First take a trip down Gavyn Davies way where he’ll explain that macro prudential controls are nothing new, that they’re making a comeback post-Greenspan and that they are aimed at stabilising the financial cycle rather than the economic cycle (not always mutually exclusive, of course):
The case for macro prudential controls is straightforward. During economic upswings, the behaviour of the financial system can become destabilising. Banks’ balance sheets are flattered by the expanding economy and low interest rates, so credit supply expands aggressively. This fuels the boom until risk taking becomes excessive, and even a moderate rise in interest rates produces a financial crash.Direct intervention in the financial system to head off these problems early, through increased capital and liquidity standards, seems to be justified.

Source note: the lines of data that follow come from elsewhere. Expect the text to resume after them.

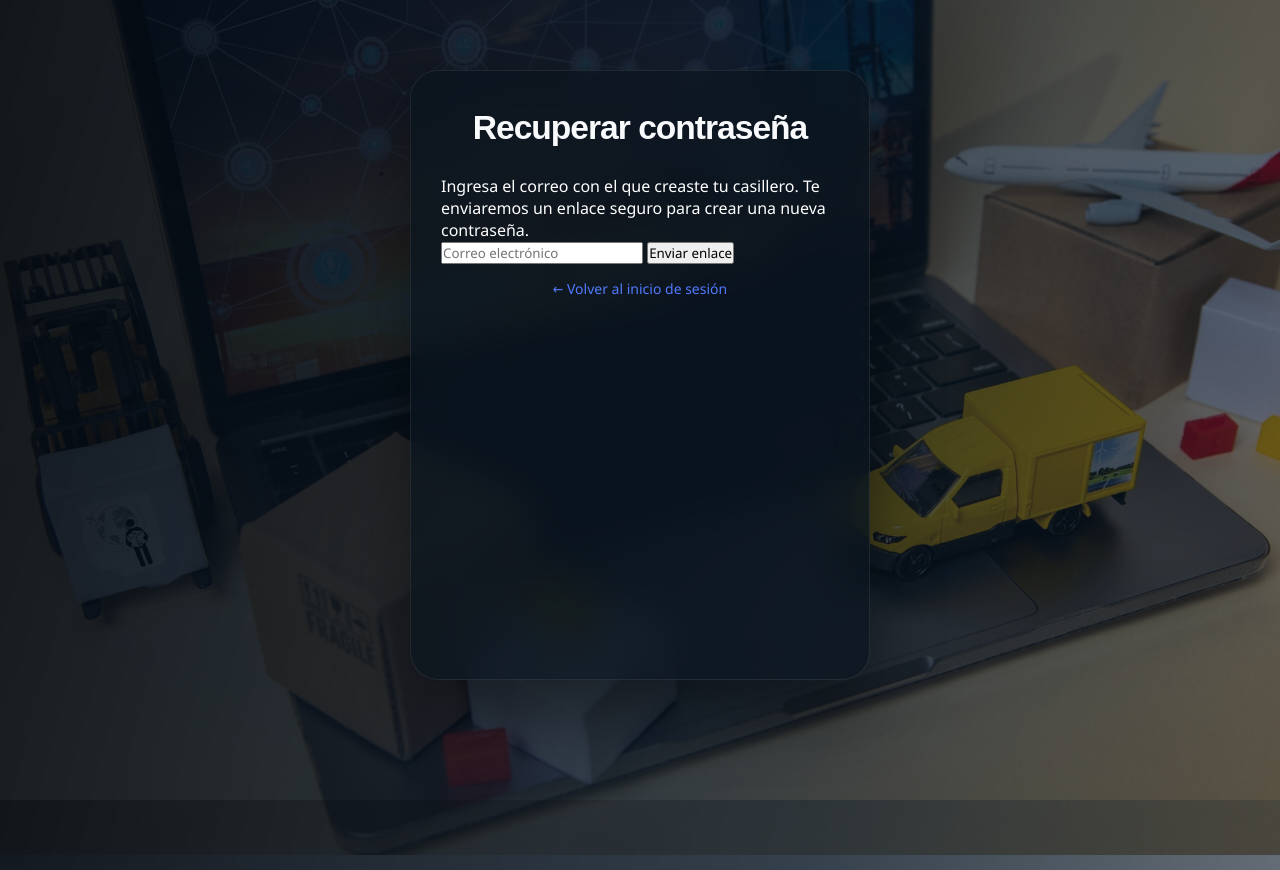
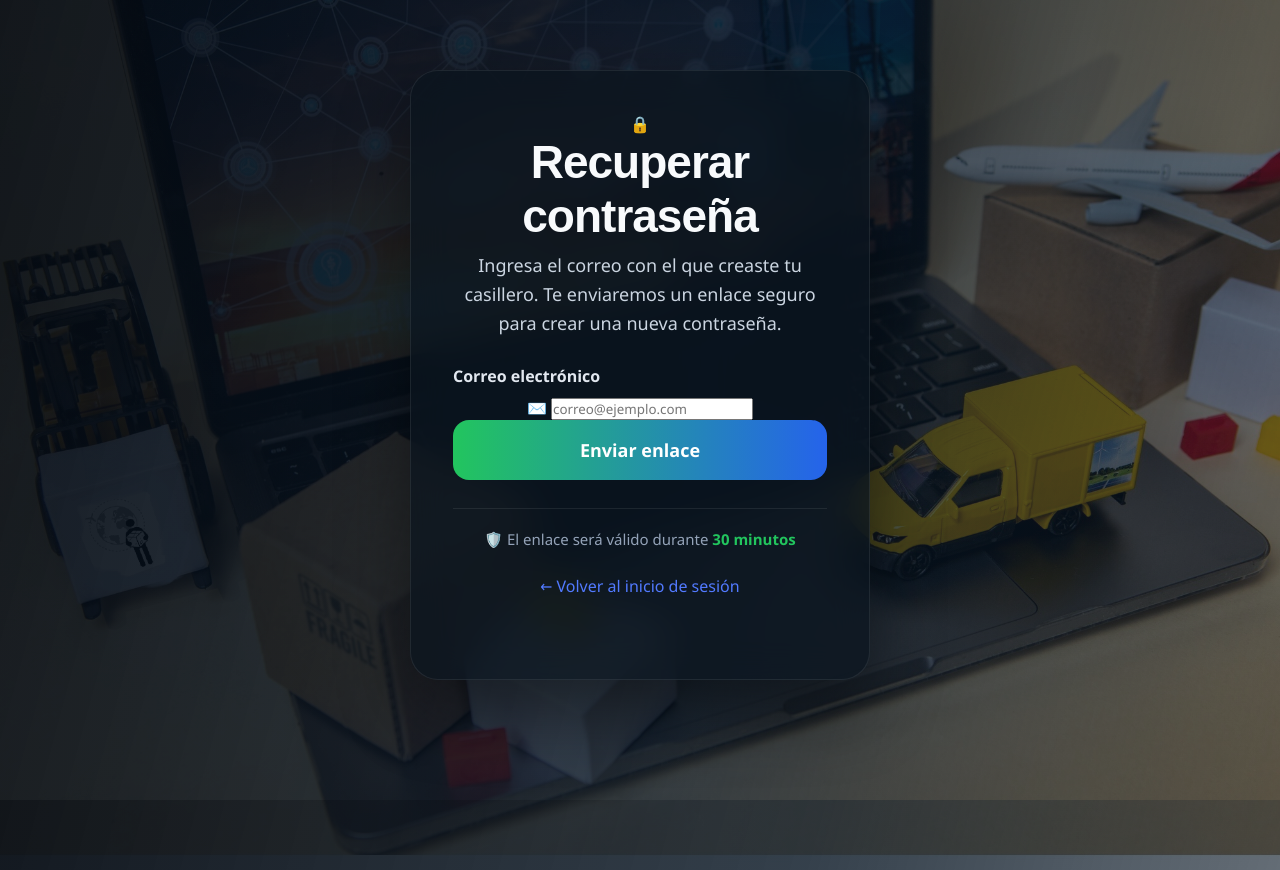
Before and after one commit to carloag210/Porencargo.co, a Flask app: page /olvide_password in a window 1280 px wide. Run offline with Flask 3, Linux system fonts and the light colour scheme.

Commit message:
Refactor recovery password form layout and content
Updated the recovery password form with improved structure and added security note.

```diff
--- a/templates/olvide_password.html
+++ b/templates/olvide_password.html
@@ -5,43 +5,52 @@
     <title>Recuperar contraseña</title>
     <link rel="stylesheet" href="/assets/css/login_register.css">
 </head>
-
 <body>
 
 <main>
     <div class="auth-container">
 
-    <form class="form-container" method="POST">
+        <form class="form-container recovery-form" method="POST">
+
+            <div class="lock-circle">🔒</div>
 
             <h2>Recuperar contraseña</h2>
 
-        {% with messages = get_flashed_messages(with_categories=true) %}
-          {% if messages %}
-            {% for categoria, mensaje in messages %}
-              <div class="alerta {{ categoria }}">
-                {{ mensaje }}
-              </div>
-            {% endfor %}
-          {% endif %}
-        {% endwith %}
+            <div class="recovery-line"></div>
 
             <p class="subtitulo">
                 Ingresa el correo con el que creaste tu casillero.
                 Te enviaremos un enlace seguro para crear una nueva contraseña.
             </p>
 
+            {% with messages = get_flashed_messages(with_categories=true) %}
+              {% if messages %}
+                {% for categoria, mensaje in messages %}
+                  <div class="flash {{ categoria }}">{{ mensaje }}</div>
+                {% endfor %}
+              {% endif %}
+            {% endwith %}
+
+            <label class="input-label">Correo electrónico</label>
+
+            <div class="input-wrapper">
+                <span>✉️</span>
                 <input
-            class="form-input"
                     type="email"
                     name="email"
-            placeholder="Correo electrónico"
+                    placeholder="correo@ejemplo.com"
                     required>
+            </div>
 
-        <button class="btn-login" type="submit">
+            <button class="btn-gradient" type="submit">
                 Enviar enlace
             </button>
 
-        <a href="{{ url_for('login') }}" class="toggle-btn">
+            <div class="security-note">
+                🛡️ El enlace será válido durante <strong>30 minutos</strong>
+            </div>
+
+            <a href="{{ url_for('login') }}" class="toggle-btn volver-login">
                 ← Volver al inicio de sesión
             </a>
 
```
Lines whose indentation alone changed are shown as unchanged.
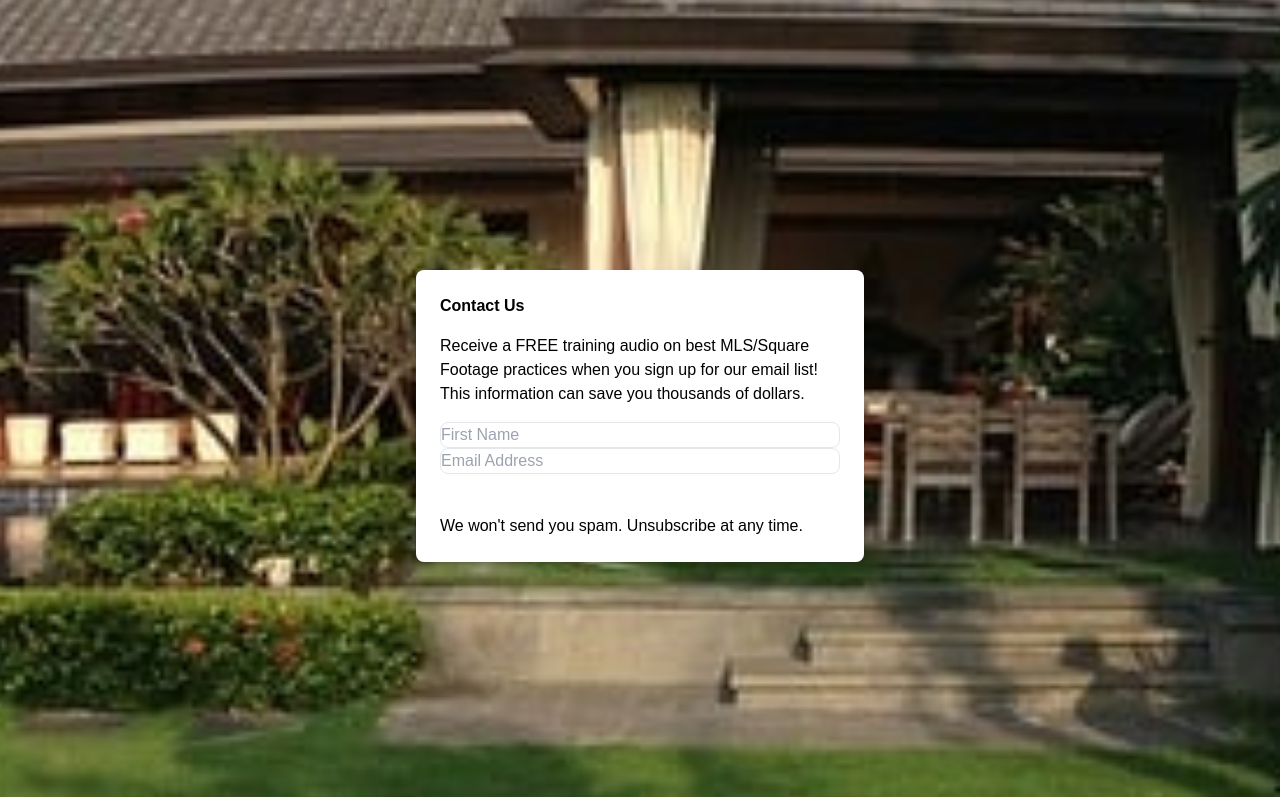
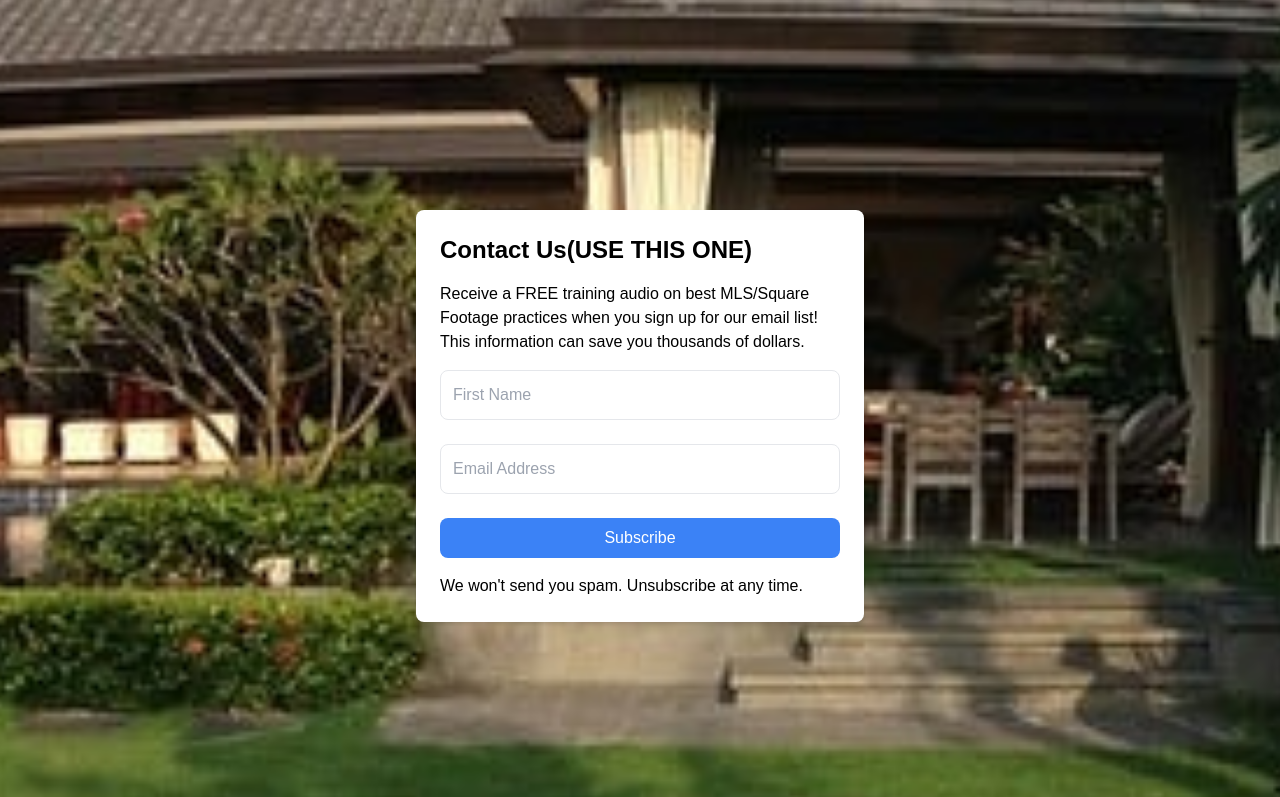
Before and after one commit to ianash2025/agent-time-saver, a Next.js app: page /contact in a window 1280 px wide. Shown: the part 916-1713 px from the top of the page. Built offline with nearby package versions, Linux system fonts and the light colour scheme.

Commit message:
Form styled better

```diff
--- a/src/ContactForm.js
+++ b/src/ContactForm.js
@@ -34,12 +34,12 @@ const ContactForm = () => {
       }'
       >
         {/* Header */}
-        <div className=" text-black text-xl font-bold mb-4" data-element="header">
-          <h2>Contact Us</h2>
+        <div data-element="header">
+          <h2 className="text-2xl text-black font-bold mb-4">Contact Us(USE THIS ONE)</h2>
         </div>
 
         {/* Subheader */}
-        <div className="text-base mb-4 text-black" data-element="subheader">
+        <div className="text-black mb-4" data-element="subheader">
           <p>Receive a FREE training audio on best MLS/Square Footage practices when you sign up for our email list!</p>
           <p>This information can save you thousands of dollars.</p>
         </div>
@@ -49,18 +49,18 @@ const ContactForm = () => {
 
         {/* Fields */}
         <div data-element="fields" data-stacked="true" className="space-y-4">
-          <div className="formkit-field">
+          <div style={{ paddingBottom: "1.5rem" }}>
             <input
-              className="formkit-input w-full p-2 border border-gray-300 rounded-lg"
+              className="w-full p-3 border rounded-lg focus:outline-none focus:ring-2 focus:ring-blue-400"
               aria-label="First Name"
               name="fields[first_name]"
               placeholder="First Name"
               type="text"
             />
           </div>
-          <div className="formkit-field">
+          <div style={{ paddingBottom: "1.5rem" }}>
             <input
-              className="formkit-input w-full p-2 border border-gray-300 rounded-lg"
+              className="w-full p-3 border rounded-lg focus:outline-none focus:ring-2 focus:ring-blue-400"
               name="email_address"
               aria-label="Email Address"
               placeholder="Email Address"
@@ -70,7 +70,7 @@ const ContactForm = () => {
           </div>
           <button
             data-element="submit"
-            className=" bg-blue-600 text-white py-2 px-4 rounded hover:bg-blue-700 text-black"
+            className="w-full bg-blue-500 text-white py-2 px-4 rounded-lg hover:bg-blue-600 focus:outline-none mb-4"
           >
             <span>Subscribe</span>
           </button>
--- a/src/app/contact/page.js
+++ b/src/app/contact/page.js
@@ -18,7 +18,7 @@ export default function Contact() {
   return (
     <div className="min-h-screen flex items-center justify-center p-4">
       <form onSubmit={handleSubmit} className="bg-white p-6 rounded-lg shadow-md w-full max-w-md">
-        <h1 className="text-2xl text-black font-bold mb-4">Contact Us</h1>
+        <h1 className="text-2xl text-black font-bold mb-4">Contact Us DON'T USE THIS ONE</h1>
         <p className="text-black mb-4">
           Receive a FREE training audio on best MLS/Square Footage practices when you sign up for our email list! This
           information can save you thousands of dollars.
```
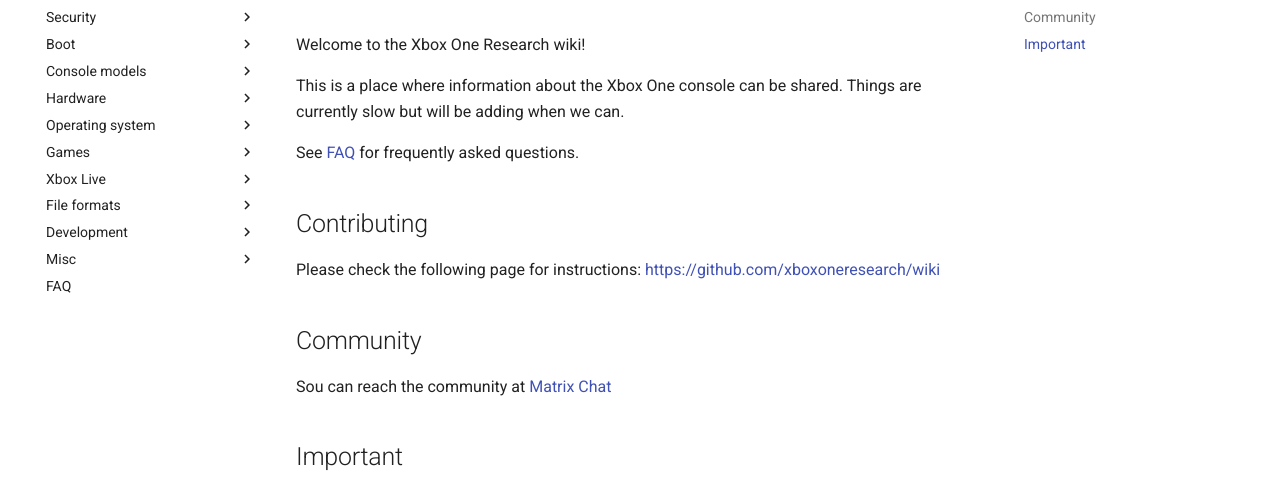
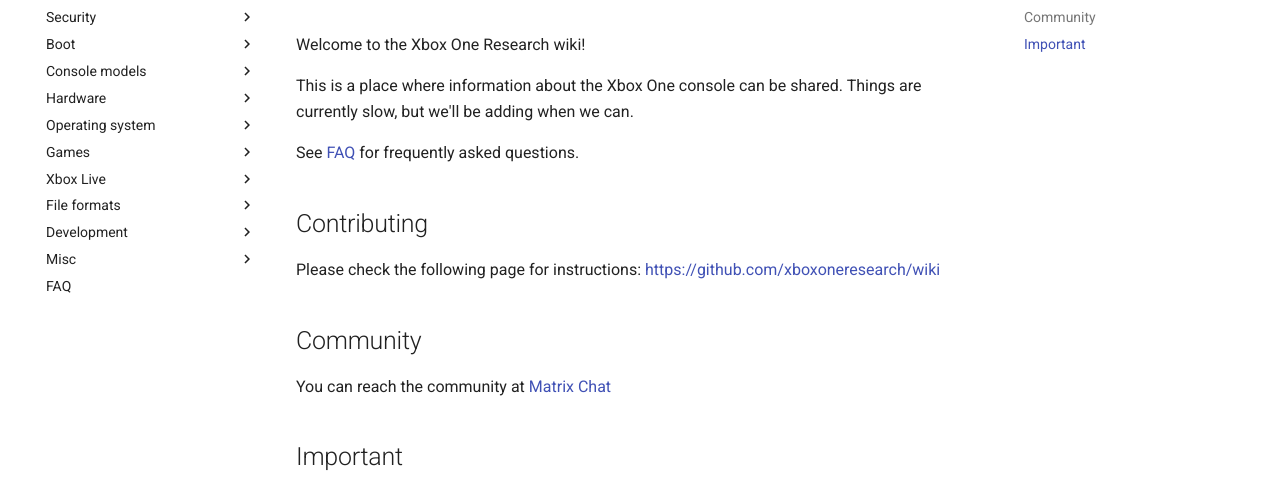
Before and after one commit to xboxoneresearch/wiki, an MkDocs documentation site: the page built from docs/index.md, in a window 1280 px wide. Shown: the part 148-633 px from the top of the page. Built offline with MkDocs 1.6.1 and Material for MkDocs 9.7.7, drawn with Linux system fonts in a browser that asks for light colours; comment, search, counter and statistics services are not loaded.

Commit message:
fix two spelling mistakes and a missing comma on index

```diff
--- a/docs/index.md
+++ b/docs/index.md
@@ -5,7 +5,7 @@
 Welcome to the Xbox One Research wiki\!
 
 This is a place where information about the Xbox One console can be
-shared. Things are currently slow but will be adding when we can.
+shared. Things are currently slow, but we'll be adding when we can.
 
 See [FAQ](faq.md) for frequently asked questions.
 
@@ -15,7 +15,7 @@
 
 ## Community
 
-Sou can reach the community at [Matrix Chat](https://matrix.to/#/#xboxoneresearch_space:matrix.org)
+You can reach the community at [Matrix Chat](https://matrix.to/#/#xboxoneresearch_space:matrix.org)
 
 ## Important
 
```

Foxton’s made some changes to its award wining website this weekend. It may be coincidence, but they came after we asked the company about the ideas of a private investor who blogs under the name Anja Liszt.
We had thought that sellers of estate agency businesses were taking advantage of rising valuations and a nascent property boom, but the anonymous investor has another theory. Read more
Here’s a modest proposal for the prime London property boom: time-travel back and prevent the foundation of the British Empire. Given the post-imperial nature of who seemingly buys.
In the meantime, this is a nice scoop by Sky’s Ed Conway… Read more
Does £450/sq ft really count as ‘prime’ London these days?
We don’t know. But these were some interesting charts from Deutsche Bank nevertheless on Monday, about who’s been buying up London from abroad: Read more
It’s Help to Buy 2 launch day. Or, extend mortgages and warehouse them until the UK government supplies its guarantee for a portion of the money in January, launch day.
The scheme’s complete rules are here if you missed all 66 pages. Note the lending policy questionnaire.
So, reflecting on some HTB bits and pieces floating around on Tuesday… Read more
It’s “a reasonably sensible policy with some likelihood of success.”
What recent government initiative might Neville Hill and Steven Bryce, Credit Suisse UK economists, be referring to?
Why Help to Buy 2 of course. Read more
In contrast I am an optimist. I believe in free markets.
–George Osborne, Conservative party conference 2013
Details TBC, of course. But UK banks will be lending mortgages with a five per cent deposit in the very near future, under the rushed-forward Help to Buy 2 scheme.
And that means the UK government will be guaranteeing them — not the borrower — the next 15 per cent of mortgage value. Hence the fee paid by lenders for the guarantee (90bps for a 95 per cent loan to value, less for lower LTVs, apparently). Read more
Ever feel like you are slipping behind in the rat race? Well, Londoners now face competition from their homes as well. The average house in the capital is now earning as much as its occupants.
As we noted noted last week, London house prices are rising far faster than in the rest of the UK, up 9.7 per cent over the 12 months to July on ONS figures. Read more
If you laugh at this, then maybe a lot of macroprudential regulation is comical.
What to make of this startling call from UK’s Royal Institute of Chartered Surveyors, to the Bank of England’s Financial Policy Committee?: Read more
Today brought the ho-hum news, courtesy of the latest monthly Hometrack house price survey, of a 0.8 per cent decline in house prices in England and Wales. Similarly underwhelming was the Bank of England’s lending data showing that the number of loan approvals was just 47,185, a whisker down on September.
Thank goodness we have the Office for Budget Responsibility to liven things up. Read more
The latest Land Registry House Price Index was released today, recording a negative month-on-month house price change in October for properties in England and Wales.
The headline number is -0.8 per cent (bringing the average house price to £165,505). The fall is the biggest recorded by the index since February 2009, and narrows the year-on-year gain to 3.4 per cent. Prices are still higher than they were a year ago – but a slowdown cometh. Read more
From the latest monthly survey of housing by the Royal Institute of Chartered Surveyors (Rics) — highlighting the direction of change for house prices:
Readers will have heard the case against real-estate and commercial real-estate investments. But here, courtesy of Patrick Moonen of ING IM, is a more optimistic view on Wednesday:
Real estate outperformance could continue in 2011. ING IM says there are a number of supporting factors for this prediction – notably that many real estate listed companies have refinanced and that the underlying commercial property is at a turning point on vacancies and rents, while dividend yields in the developed markets are attractive.